The Blue Visby platform, which is supported by NAPA’s digital expertise, staggers and optimizes arrivals for groups of vessels traveling to a port, which enables ships to slow down, still save their ‘place in the queue’ and reduce emissions by up to 15% on average. Critically, the project is pushing the maritime industry to reimagine traditional dynamics between shipowners, charterers, and cargo owners to remove so-called “split incentives” that still stand in the way ofd decarbonization progress. And breaking this mold is enabled by ensuring doing good for the planet also makes commercial sense. 

One thing these projects demonstrate is that decarbonization will require an overhaul of the way different stakeholders engage with one another. A collaborative mindset and shared commitment to sustainability will be critical to aligning teams behind common goals and getting any initiative off the ground- in other words, 2024 will be shipping’s cultural reset.

Sustainability is a battle on multiple fronts

GHG reductions are just one part of an ever-growing puzzle but leave us with the blueprint to tackle other challenges. Specifically, pressure for more sustainable shipping is coming from a growing set of stakeholders, from financiers, investors, insurers and end customers, and will start to cover aspects beyond GHG reductions.

The call for greater environmental scrutiny will soon encompass other aspects of Environmental Social Governance performance and 2024 will see the phasing in of the EU’s Corporate Sustainability Reporting Directive (CSRD).

Ultimately, this will require detailed ESG reporting for around 50,000 companies across the EU. For shipping, this will add to already growing ESG pressure. However, the good news is that the groundwork for solid data collection is already in place. With the right tools to enable reporting, compliance and environmental performance analysis, these obligations can be turned into opportunities for even greater operational efficiencies.

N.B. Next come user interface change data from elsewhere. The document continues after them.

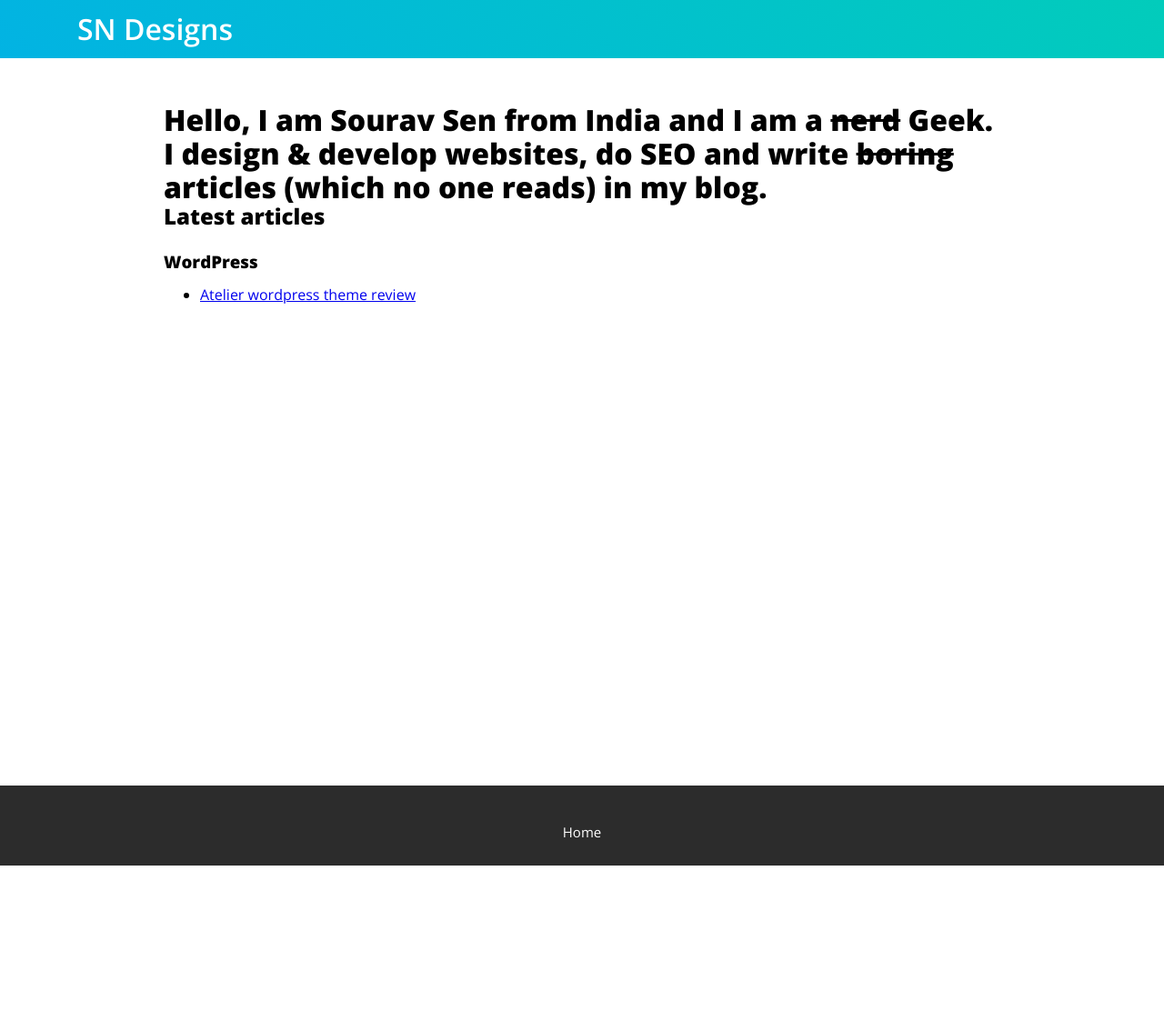
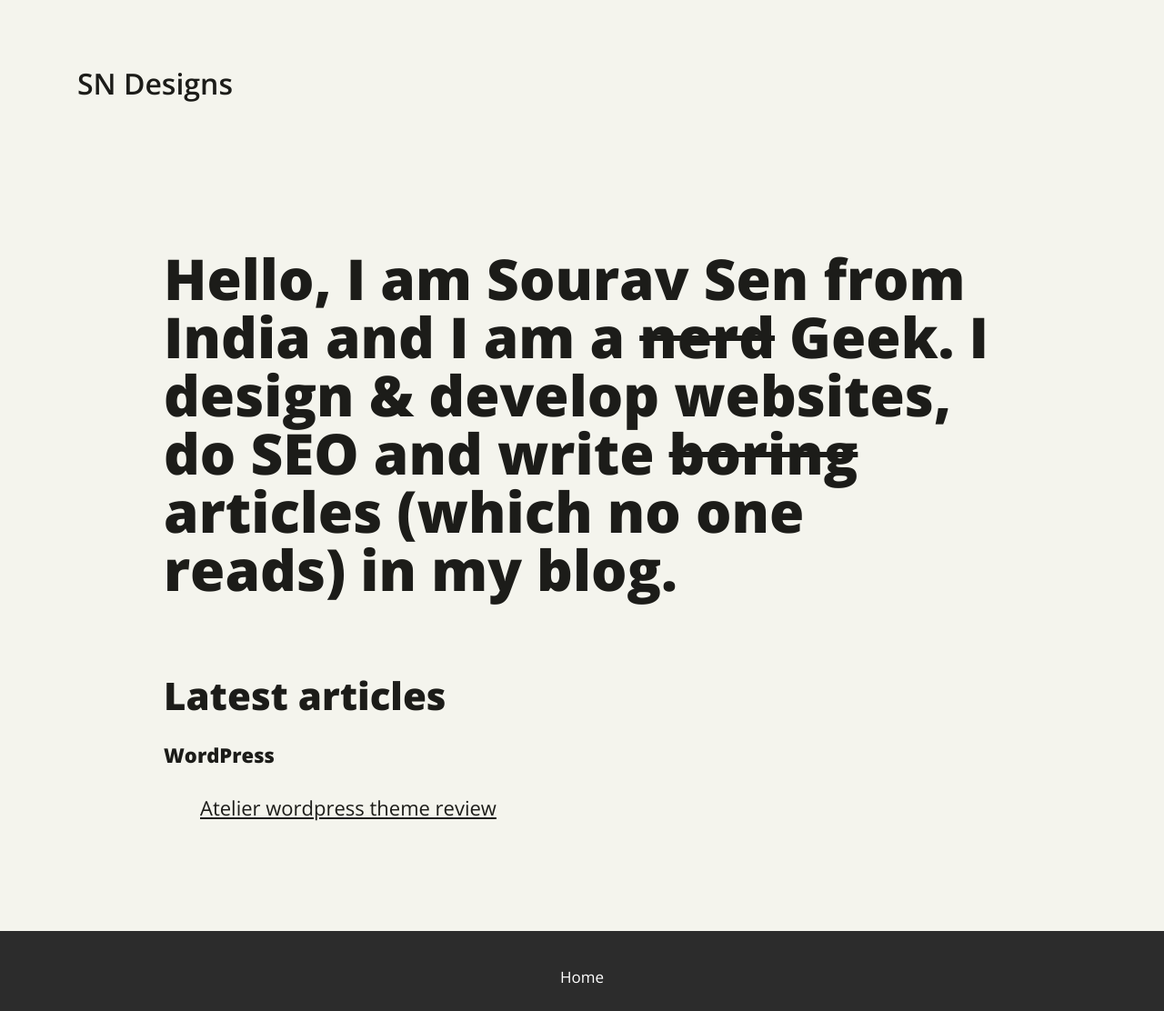
Before and after one commit to sndn/sndn.github.io, a Jekyll site: the page built from index.html, in a window 1280 px wide. Shown: the whole page at 91% size. Built offline with Jekyll 4.4.1, drawn with Linux system fonts in a browser that asks for light colours; before the commit the page ends 952 px from its top, so only the background shows below that.

Commit message:
Add files via upload

```diff
--- a/css/custom.css
+++ b/css/custom.css
@@ -1,10 +1,11 @@
 body {
-	/*font-family: 'Montserrat', sans-serif;*/
 	font-family: 'Open Sans', sans-serif;
+	background-color: #f4f4ed;
 }
 
 header {
-	background: linear-gradient(45deg, #02b3e3, #02ccbb);
+	padding-top: 60px;
+	padding-bottom: 100px;
 }
 
 .custom_row {
@@ -24,7 +25,7 @@ header {
 	font-weight: 600;
 	font-size: 32px;
 	line-height: 34px;
-	color: #fff;
+	color: #1c1c19;
 	text-decoration: none;
 }
 
@@ -72,7 +73,7 @@ header {
 	padding: 10px;
 	font-size: 19px;
 	font-weight: 400;
-	color: #fff;
+	color: #1c1c19;
 	line-height: 23px;
 	white-space: nowrap;
 	text-decoration: none;
@@ -110,28 +111,52 @@ header {
 }
 
 main {
-	background-color: #fff;
 	min-height: 800px;
 	padding-top: 50px;
 	padding-bottom: 50px;
 }
 
+main h1, main article h1 {
+	font-weight: 900;
+	font-size:62px;
+	line-height: 64px;
+	color: #1c1c19;
+	margin-bottom: 85px;
+}
+
 main h2 {
+	font-weight: 800;
+	font-size:42px;
+	line-height: 44px;
+	color: #1c1c19;
 	margin-bottom: 25px;
 }
 
-main h2 a {
-	font-weight: 600;
-	font-size: 24px;
-	line-height: 34px;
-	color: #000;
-	text-decoration: none;
+main h3 {
+	font-weight: 800;
+	font-size:22px;
+	line-height: 36px;
+	color: #1c1c19;
+	margin-bottom: 25px;
 }
 
-main h2 a:hover {
-	color: #d3220e;
-	text-decoration: underline;
-	text-decoration-style: double;
+main ul {
+	list-style-type: none;
+}
+
+main ul li {
+		padding: 3px 0;
+}
+
+main ul li a {
+	font-weight: 400;
+	font-size:22px;
+	line-height: 24px;
+	color: #1c1c19;
+}
+
+main ul li a:hover {
+	color: #5b140a;
 }
 
 article h1, article h2, article h3 {
@@ -141,20 +166,41 @@ article h1, article h2, article h3 {
 	margin-bottom: 35px;
 }
 
+article img {
+	border: 1px solid #1c1c19;
+	box-shadow: 5px 5px #1c1c19;
+}
+
 article p {
 	font-weight: 400;
-	font-size: 18px;
-	color: #000;
-	line-height: 26px;
-	margin-top: 30px;
-	margin-bottom: 30px;
+	font-size: 22px;
+	color: #1c1c19;
+	line-height: 31px;
+	margin-top: 50px;
+	margin-bottom: 50px;
+}
+
+article p a {
+	color: #1c1c19;
+	font-weight: bold;
+}
+
+article ul {
+	padding-left: 18px;
+	list-style-type: disc;
+}
+
+article ul li {
+	font-size: 22px;
+	color: #1c1c19;
+	margin-bottom: 10px;
 }
 
 footer {
 	background-color: #2c2c2c;
 	padding-top: 38px;
 	padding-bottom: 24px;
-	font-size: 15px;
+	font-size: 17px;
 	font-weight: 300;
 	color: #fff;
 	line-height: 26px;
```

Putting these tools to the test, 2024 will be the year shipping gets its ‘report card’ to assess whether we’re meeting our targets. But there’s always room for improvement. Fortunately, 2023 has shown us what needs to be done to stay ahead of the class: voyage optimization, clean technologies, innovative ship designs, pioneering safety training, robust ESG reporting and contractual changes are all proven to get us closer to net-zero, while making business sense at all stages for all stakeholders.

With these foundations in place, shipping can move forward with confidence.

Mikko Kuosa is CEO of NAPA.

The opinions expressed herein are the author's and not necessarily those of The Maritime Executive.